### Before-and-after change records
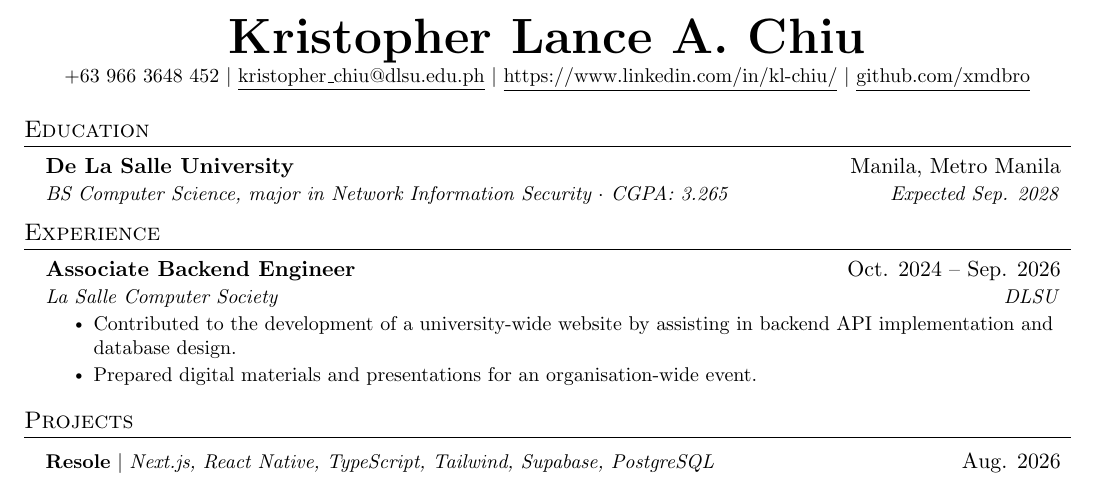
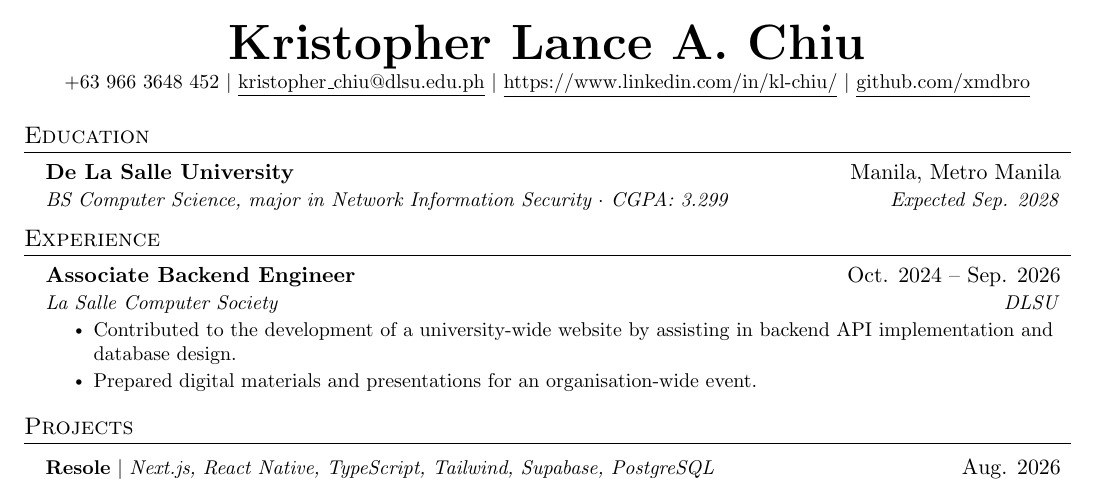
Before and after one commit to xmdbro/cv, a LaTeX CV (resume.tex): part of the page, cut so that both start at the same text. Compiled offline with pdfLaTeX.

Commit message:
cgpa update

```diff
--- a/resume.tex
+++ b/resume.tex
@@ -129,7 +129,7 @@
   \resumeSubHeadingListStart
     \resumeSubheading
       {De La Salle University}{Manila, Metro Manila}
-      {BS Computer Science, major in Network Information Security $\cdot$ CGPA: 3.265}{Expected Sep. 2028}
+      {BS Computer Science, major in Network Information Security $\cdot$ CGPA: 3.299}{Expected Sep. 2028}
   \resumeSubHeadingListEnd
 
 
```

### Problem details
Write out the lines from the one containing "cgpa update" through the last line of the records above. Include both of those lines and nothing else.

### Reply to the task
cgpa update

```diff
--- a/resume.tex
+++ b/resume.tex
@@ -129,7 +129,7 @@
   \resumeSubHeadingListStart
     \resumeSubheading
       {De La Salle University}{Manila, Metro Manila}
-      {BS Computer Science, major in Network Information Security $\cdot$ CGPA: 3.265}{Expected Sep. 2028}
+      {BS Computer Science, major in Network Information Security $\cdot$ CGPA: 3.299}{Expected Sep. 2028}
   \resumeSubHeadingListEnd
 
 
```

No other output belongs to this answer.